====== Data for this task ======

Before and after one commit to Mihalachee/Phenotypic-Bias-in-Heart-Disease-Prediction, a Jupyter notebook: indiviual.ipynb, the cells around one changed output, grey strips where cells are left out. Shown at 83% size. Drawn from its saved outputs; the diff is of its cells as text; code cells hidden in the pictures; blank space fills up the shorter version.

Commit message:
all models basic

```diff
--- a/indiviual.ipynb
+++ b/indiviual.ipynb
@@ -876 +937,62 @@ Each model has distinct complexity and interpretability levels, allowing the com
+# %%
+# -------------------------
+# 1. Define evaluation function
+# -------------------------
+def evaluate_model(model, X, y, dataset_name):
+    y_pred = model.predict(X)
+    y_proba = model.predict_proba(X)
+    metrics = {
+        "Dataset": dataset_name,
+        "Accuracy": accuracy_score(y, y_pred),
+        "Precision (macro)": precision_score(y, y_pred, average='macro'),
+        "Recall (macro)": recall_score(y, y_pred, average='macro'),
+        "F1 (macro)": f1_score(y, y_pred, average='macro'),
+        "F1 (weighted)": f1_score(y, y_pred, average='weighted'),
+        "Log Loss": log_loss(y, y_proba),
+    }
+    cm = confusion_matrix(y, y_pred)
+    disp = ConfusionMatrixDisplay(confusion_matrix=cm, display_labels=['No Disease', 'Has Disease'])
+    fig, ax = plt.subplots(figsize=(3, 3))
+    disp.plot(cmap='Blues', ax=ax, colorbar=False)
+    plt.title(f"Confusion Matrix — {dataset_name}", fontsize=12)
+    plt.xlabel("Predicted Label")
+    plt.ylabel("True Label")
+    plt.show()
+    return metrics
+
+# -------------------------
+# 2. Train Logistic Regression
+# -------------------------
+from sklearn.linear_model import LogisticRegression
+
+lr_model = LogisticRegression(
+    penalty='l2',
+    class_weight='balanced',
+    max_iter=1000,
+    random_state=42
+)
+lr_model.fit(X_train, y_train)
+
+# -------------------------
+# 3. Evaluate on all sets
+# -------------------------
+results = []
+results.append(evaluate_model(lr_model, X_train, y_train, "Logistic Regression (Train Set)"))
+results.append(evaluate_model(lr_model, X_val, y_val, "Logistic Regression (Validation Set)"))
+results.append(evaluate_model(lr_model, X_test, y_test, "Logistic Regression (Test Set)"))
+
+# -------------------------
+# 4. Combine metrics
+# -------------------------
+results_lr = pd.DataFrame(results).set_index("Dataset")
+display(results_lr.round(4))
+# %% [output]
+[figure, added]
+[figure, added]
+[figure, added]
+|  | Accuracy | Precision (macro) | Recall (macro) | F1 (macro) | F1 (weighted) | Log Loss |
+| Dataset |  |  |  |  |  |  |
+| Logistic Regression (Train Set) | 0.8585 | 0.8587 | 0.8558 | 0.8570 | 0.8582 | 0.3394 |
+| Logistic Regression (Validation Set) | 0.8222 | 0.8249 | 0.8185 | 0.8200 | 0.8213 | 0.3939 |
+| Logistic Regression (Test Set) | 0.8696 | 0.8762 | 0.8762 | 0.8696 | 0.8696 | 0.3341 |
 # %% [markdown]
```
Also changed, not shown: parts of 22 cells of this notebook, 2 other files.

======

## Exercise prompt
With every line intact, print the records above again.

## Answer section
Before and after one commit to Mihalachee/Phenotypic-Bias-in-Heart-Disease-Prediction, a Jupyter notebook: indiviual.ipynb, the cells around one changed output, grey strips where cells are left out. Shown at 83% size. Drawn from its saved outputs; the diff is of its cells as text; code cells hidden in the pictures; blank space fills up the shorter version.

Commit message:
all models basic

```diff
--- a/indiviual.ipynb
+++ b/indiviual.ipynb
@@ -876 +937,62 @@ Each model has distinct complexity and interpretability levels, allowing the com
+# %%
+# -------------------------
+# 1. Define evaluation function
+# -------------------------
+def evaluate_model(model, X, y, dataset_name):
+    y_pred = model.predict(X)
+    y_proba = model.predict_proba(X)
+    metrics = {
+        "Dataset": dataset_name,
+        "Accuracy": accuracy_score(y, y_pred),
+        "Precision (macro)": precision_score(y, y_pred, average='macro'),
+        "Recall (macro)": recall_score(y, y_pred, average='macro'),
+        "F1 (macro)": f1_score(y, y_pred, average='macro'),
+        "F1 (weighted)": f1_score(y, y_pred, average='weighted'),
+        "Log Loss": log_loss(y, y_proba),
+    }
+    cm = confusion_matrix(y, y_pred)
+    disp = ConfusionMatrixDisplay(confusion_matrix=cm, display_labels=['No Disease', 'Has Disease'])
+    fig, ax = plt.subplots(figsize=(3, 3))
+    disp.plot(cmap='Blues', ax=ax, colorbar=False)
+    plt.title(f"Confusion Matrix — {dataset_name}", fontsize=12)
+    plt.xlabel("Predicted Label")
+    plt.ylabel("True Label")
+    plt.show()
+    return metrics
+
+# -------------------------
+# 2. Train Logistic Regression
+# -------------------------
+from sklearn.linear_model import LogisticRegression
+
+lr_model = LogisticRegression(
+    penalty='l2',
+    class_weight='balanced',
+    max_iter=1000,
+    random_state=42
+)
+lr_model.fit(X_train, y_train)
+
+# -------------------------
+# 3. Evaluate on all sets
+# -------------------------
+results = []
+results.append(evaluate_model(lr_model, X_train, y_train, "Logistic Regression (Train Set)"))
+results.append(evaluate_model(lr_model, X_val, y_val, "Logistic Regression (Validation Set)"))
+results.append(evaluate_model(lr_model, X_test, y_test, "Logistic Regression (Test Set)"))
+
+# -------------------------
+# 4. Combine metrics
+# -------------------------
+results_lr = pd.DataFrame(results).set_index("Dataset")
+display(results_lr.round(4))
+# %% [output]
+[figure, added]
+[figure, added]
+[figure, added]
+|  | Accuracy | Precision (macro) | Recall (macro) | F1 (macro) | F1 (weighted) | Log Loss |
+| Dataset |  |  |  |  |  |  |
+| Logistic Regression (Train Set) | 0.8585 | 0.8587 | 0.8558 | 0.8570 | 0.8582 | 0.3394 |
+| Logistic Regression (Validation Set) | 0.8222 | 0.8249 | 0.8185 | 0.8200 | 0.8213 | 0.3939 |
+| Logistic Regression (Test Set) | 0.8696 | 0.8762 | 0.8762 | 0.8696 | 0.8696 | 0.3341 |
 # %% [markdown]
```
Also changed, not shown: parts of 22 cells of this notebook, 2 other files.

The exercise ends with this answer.